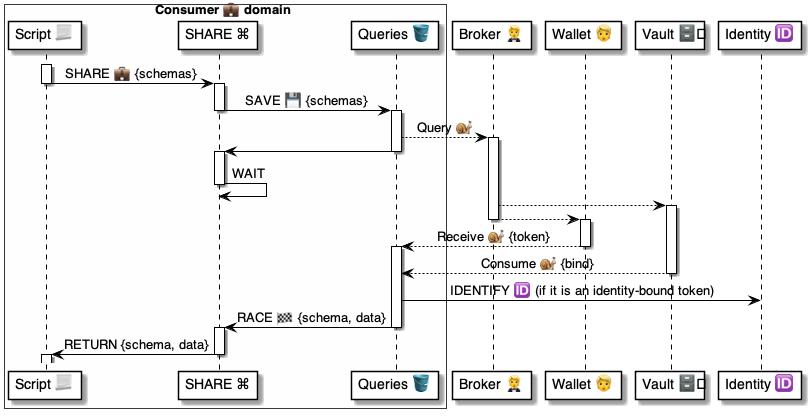
pollyweb-org/pollyweb-docs keeps this PlantUML diagram as 4 ⚙️ Solution/41 🎭 Domain Roles/Consumers 💼/💼⌘ Consumer cmds/SHARE 💼/💼 SHARE ⚙️ uml.png. Above is the earlier version. Its source is kept beside it as 4 ⚙️ Solution/41 🎭 Domain Roles/Consumers 💼/💼⌘ Consumer cmds/SHARE 💼/💼 SHARE ⚙️ uml.puml. The source it was exported from:
```plantuml
@startuml SHARE

box Consumer 💼 domain #FFFFFA
    participant "Script 📃" as script
    participant "SHARE ⌘" as talker
    participant "Queries 🪣" as table
end box

participant "Broker 🤵" as broker
participant "Wallet 👱" as wallet
participant "Vault 🗄️" as vault
participant "Identity 🆔" as identity

activate script
    script -> talker: SHARE 💼 {schemas}
deactivate script

activate talker
    talker -> table: SAVE 💾 {schemas}
deactivate talker

activate table
    table --> broker: Query 🐌
activate broker
    table -> talker
deactivate table

activate talker
    talker -> talker: WAIT
deactivate talker

    broker --> vault:
    activate vault

    broker --> wallet:
deactivate broker
activate wallet

    wallet --> table: Receive 🐌 {token}
deactivate wallet
activate table

    vault --> table: Consume 🐌 {bind}
deactivate vault

    table -> identity: IDENTIFY 🆔 (if it is an identity-bound token)

    table -> talker: RACE 🏁 {schema, data}
deactivate table

activate talker
    talker -> script: RETURN {schema, data}
deactivate talker

activate script
deactivate script

@enduml
```
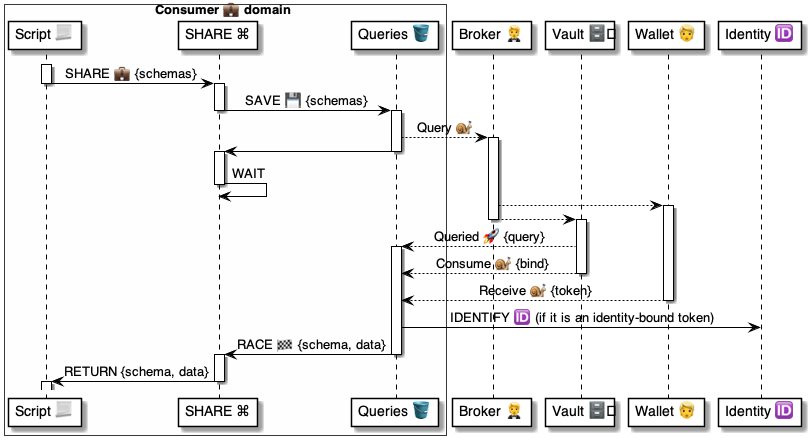
The same diagram one commit later.

What changed in the source:
```diff
@@ -7,8 +7,8 @@
 end box
 
 participant "Broker 🤵" as broker
+participant "Vault 🗄️" as vault
 participant "Wallet 👱" as wallet
-participant "Vault 🗄️" as vault
 participant "Identity 🆔" as identity
 
 activate script
@@ -29,19 +29,20 @@
     talker -> talker: WAIT
 deactivate talker
 
+    broker --> wallet:
+    activate wallet
+
     broker --> vault:
-    activate vault
 
-    broker --> wallet:
 deactivate broker
-activate wallet
+activate vault
+    vault --> table: Queried 🚀 {query}
+activate table
+    vault --> table: Consume 🐌 {bind}
+deactivate vault
 
     wallet --> table: Receive 🐌 {token}
 deactivate wallet
-activate table
-
-    vault --> table: Consume 🐌 {bind}
-deactivate vault
 
     table -> identity: IDENTIFY 🆔 (if it is an identity-bound token)
 
```
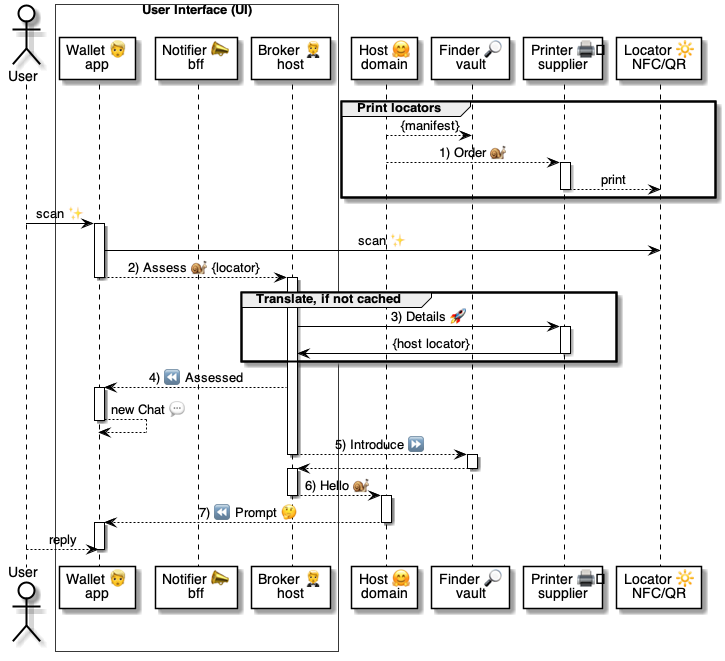
pollyweb-org/pollyweb-docs keeps this PlantUML diagram as 5 ⏩ Flows/90 🧑‍🦰👉 Wallets/15 👉🔆 Locators/.📎 Assets/⚙️ Printer QR.png. Above is the earlier version. Its source is kept beside it as 5 ⏩ Flows/90 🧑‍🦰👉 Wallets/15 👉🔆 Locators/.📎 Assets/⚙️ Printer QR.puml.
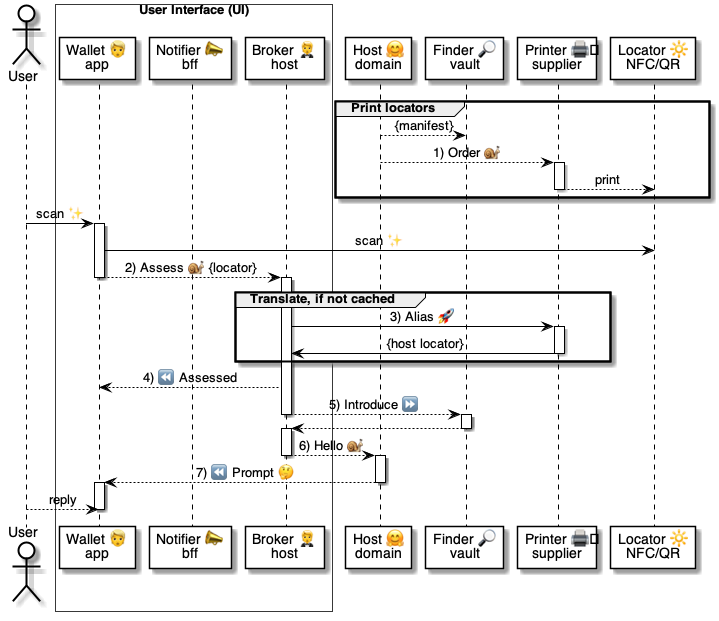
Above is the later version.

Diff of the diagram source:
```diff
@@ -38,7 +38,7 @@
 
     group Translate, if not cached
 
-        broker -> printer: 3) Details 🚀
+        broker -> printer: 3) Alias 🚀
 
         activate printer
             printer -> broker: {host locator}
@@ -48,9 +48,6 @@
 
 
         broker --> wallet: 4) ⏪ Assessed
-        activate wallet
-            wallet --> wallet: new Chat 💬
-        deactivate wallet
 
         broker --> finder: 5) Introduce ⏩
         deactivate broker
```
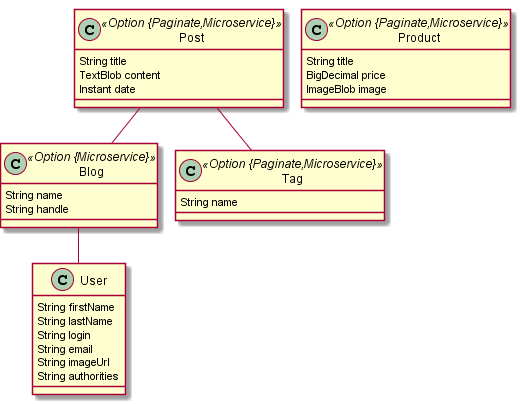
This is jdl-samples/microservices-blog-store.png from aguilasa/tcc_II, a PlantUML export, as it was before one commit.
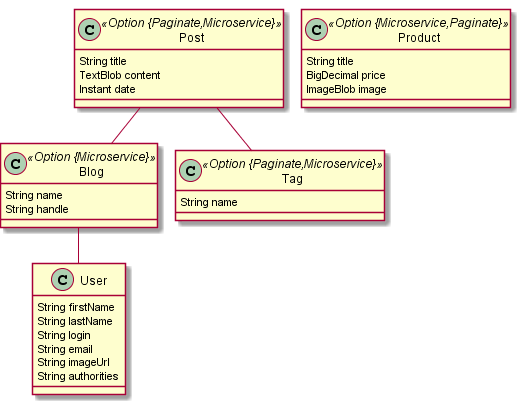
After the change.

What changed in the source:
```diff
@@ -13,7 +13,7 @@
 	class Tag <<Option {Paginate,Microservice}>> {
 		String name
 	}
-	class Product <<Option {Paginate,Microservice}>> {
+	class Product <<Option {Microservice,Paginate}>> {
 		String title
 		BigDecimal price
 		ImageBlob image
```
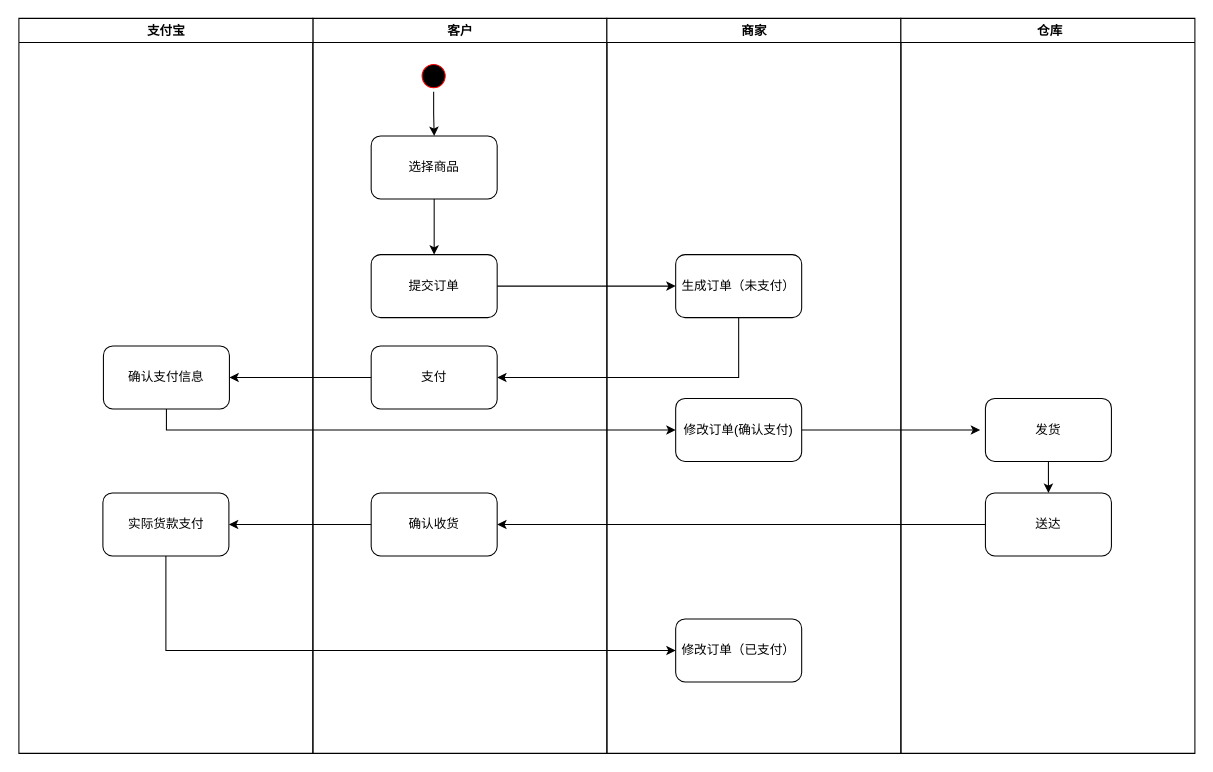
This is 作业32.drawio from Wilson-Long/FrozenFox-V, a draw.io file, before an edit. Source tidied: cells renumbered, new cells numbered last; positions are measured from the earlier drawing's top-left corner, leaving out a move shared by most shapes. Both pictures are drawn from the tidied source at 105%, with x=0, y=0 at pixel (18, 18).
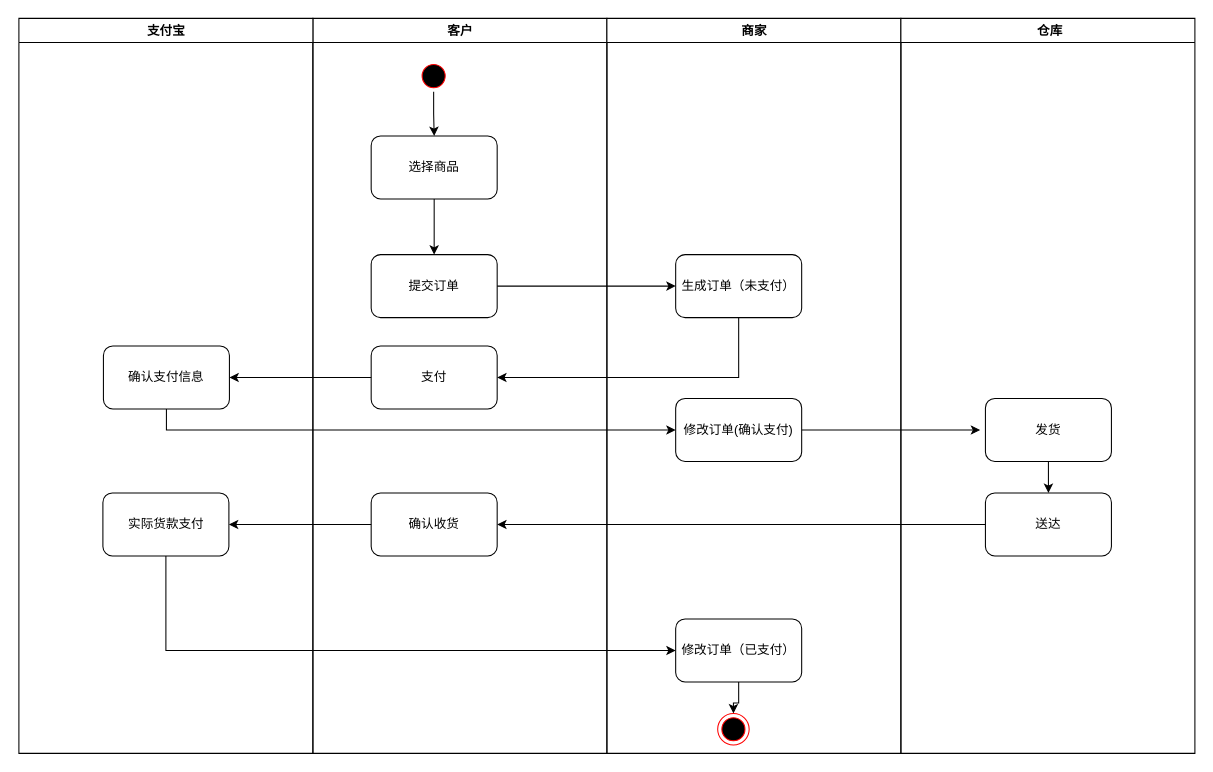
Above is the later version.

The change refers to these unchanged cells:
```xml
<mxCell id="10" value="商家" style="swimlane;whiteSpace=wrap;" parent="1" vertex="1">
  <mxGeometry x="560.5" width="280" height="700" as="geometry" />
</mxCell>
<mxCell id="14" value="修改订单（已支付）" style="rounded=1;whiteSpace=wrap;html=1;" parent="10" vertex="1">
  <mxGeometry x="65.5" y="572" width="120" height="60" as="geometry" />
</mxCell>
```

Diff of the diagram source:
```diff
@@
+    <mxCell id="29" style="edgeStyle=orthogonalEdgeStyle;rounded=0;jettySize=auto;html=1;" parent="10" edge="1" source="14" target="30">
+      <mxGeometry relative="1" as="geometry" />
+    </mxCell>
@@
+    <mxCell id="30" style="ellipse;html=1;shape=endState;fillColor=#000000;strokeColor=#ff0000;" parent="10" vertex="1">
+      <mxGeometry x="105.5" y="662" width="30" height="30" as="geometry" />
+    </mxCell>
```
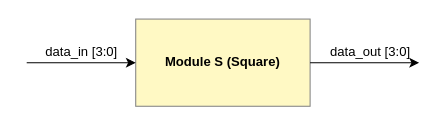
This is diagram/drawio/Inv/ModuleS.drawio from LQLManZz/AES128-Verilog, a draw.io file, before an edit. Source tidied: cells renumbered, new cells numbered last; positions are measured from the earlier drawing's top-left corner, leaving out a move shared by most shapes. Both pictures are drawn from the tidied source at 109%, with x=0, y=0 at pixel (26, 19).
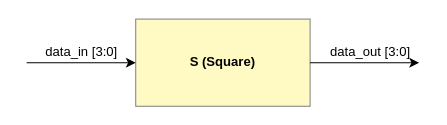
After the change.

What changed in the source:
```diff
@@
 <mxGraphModel>
   <root>
     <mxCell id="0" />
     <mxCell id="1" parent="0" />
-    <mxCell id="2" value="Module S (Square)" style="rounded=0;whiteSpace=wrap;html=1;fillColor=#FFF9C4;strokeColor=#888;color:#000000;fontStyle=1;" parent="1" vertex="1">
+    <mxCell id="2" value="S (Square)" style="rounded=0;whiteSpace=wrap;html=1;fillColor=#FFF9C4;strokeColor=#888;color:#000000;fontStyle=1;" parent="1" vertex="1">
       <mxGeometry x="100" width="160" height="80" as="geometry" />
     </mxCell>
     <mxCell id="3" style="endArrow=classic;html=1;entryX=0;entryY=0.5;entryDx=0;entryDy=0;" parent="1" edge="1" target="2">
       <mxGeometry relative="1" as="geometry">
         <mxPoint y="40" as="sourcePoint" />
       </mxGeometry>
     </mxCell>
     <mxCell id="4" value="data_in [3:0]" style="text;html=1;align=center;verticalAlign=middle;strokeColor=none;fillColor=none;" parent="1" vertex="1">
       <mxGeometry x="10" y="20" width="80" height="20" as="geometry" />
     </mxCell>
     <mxCell id="5" style="endArrow=classic;html=1;exitX=1;exitY=0.5;exitDx=0;exitDy=0;" parent="1" edge="1" source="2">
       <mxGeometry relative="1" as="geometry">
         <mxPoint x="360" y="40" as="targetPoint" />
       </mxGeometry>
     </mxCell>
     <mxCell id="6" value="data_out [3:0]" style="text;html=1;align=center;verticalAlign=middle;strokeColor=none;fillColor=none;" parent="1" vertex="1">
       <mxGeometry x="270" y="20" width="90" height="20" as="geometry" />
     </mxCell>
   </root>
 </mxGraphModel>
```
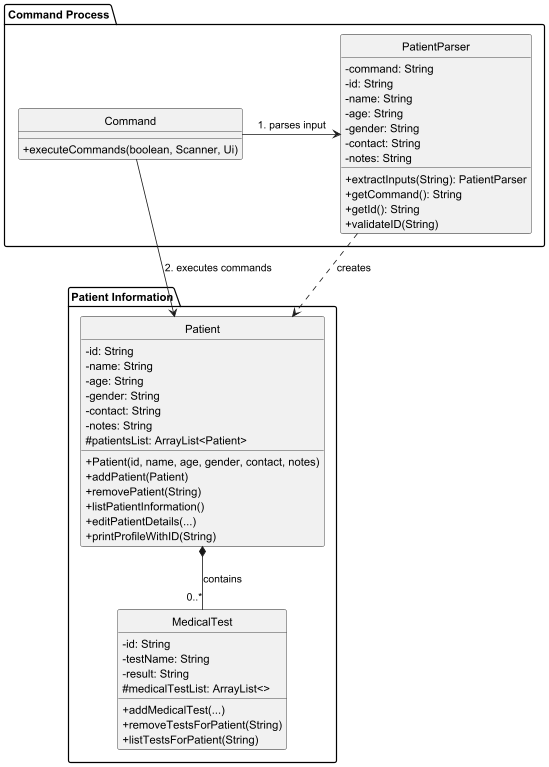
AY2425S2-CS2113-T11b-3/tp keeps this PlantUML diagram as docs/assets/patientImages/patientInformation.png. Above is the earlier version.
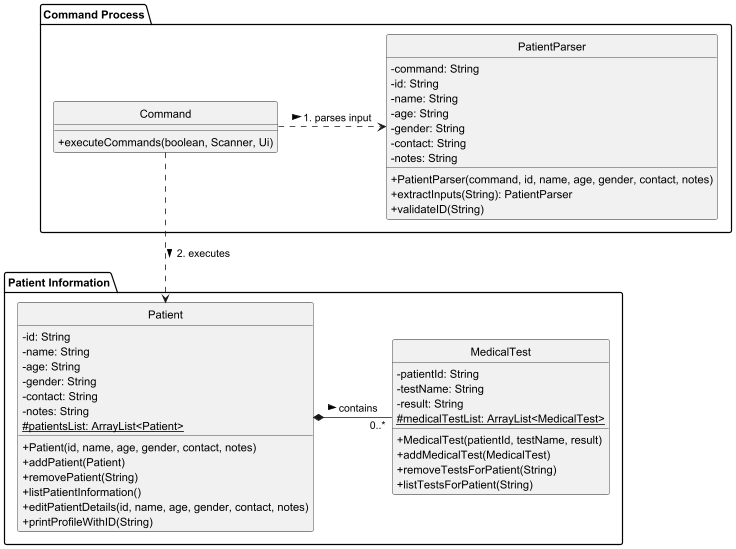
The same diagram one commit later.

Commit message:
Update documentation for patient related classes

The edit, as a diff of the source:
```diff
@@ -11,21 +11,22 @@
     -gender: String
     -contact: String
     -notes: String
-    #patientsList: ArrayList<Patient>
+    # {static} patientsList: ArrayList<Patient>
     +Patient(id, name, age, gender, contact, notes)
     +addPatient(Patient)
     +removePatient(String)
     +listPatientInformation()
-    +editPatientDetails(...)
+    +editPatientDetails(id, name, age, gender, contact, notes)
     +printProfileWithID(String)
   }
 
   class MedicalTest {
-    -id: String
+    -patientId: String
     -testName: String
     -result: String
-    #medicalTestList: ArrayList<>
-    +addMedicalTest(...)
+    #{static}medicalTestList: ArrayList<MedicalTest>
+    +MedicalTest(patientId, testName, result)
+    +addMedicalTest(MedicalTest)
     +removeTestsForPatient(String)
     +listTestsForPatient(String)
   }
@@ -44,17 +45,16 @@
     -gender: String
     -contact: String
     -notes: String
+    +PatientParser(command, id, name, age, gender, contact, notes)
     +extractInputs(String): PatientParser
-    +getCommand(): String
-    +getId(): String
     +validateID(String)
   }
 }
 
-Command -right-> PatientParser : "1. parses input"
-Command -right-> Patient : "2. executes commands"
+Command .right.> PatientParser : 1. parses input >
+Command ..> Patient : 2. executes >
 
-Patient *-- "0..*" MedicalTest : contains
-PatientParser ..> Patient : creates
+Patient *-right- "0..*" MedicalTest : contains >
+
 
 @enduml
```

____________________

-- What you should do --
Wherever the string "token" appears in a line of the records above, copy that line.

-- Exercise solution --
    wallet --> table: Receive 🐌 {token}
    table -> identity: IDENTIFY 🆔 (if it is an identity-bound token)
     wallet --> table: Receive 🐌 {token}
     table -> identity: IDENTIFY 🆔 (if it is an identity-bound token)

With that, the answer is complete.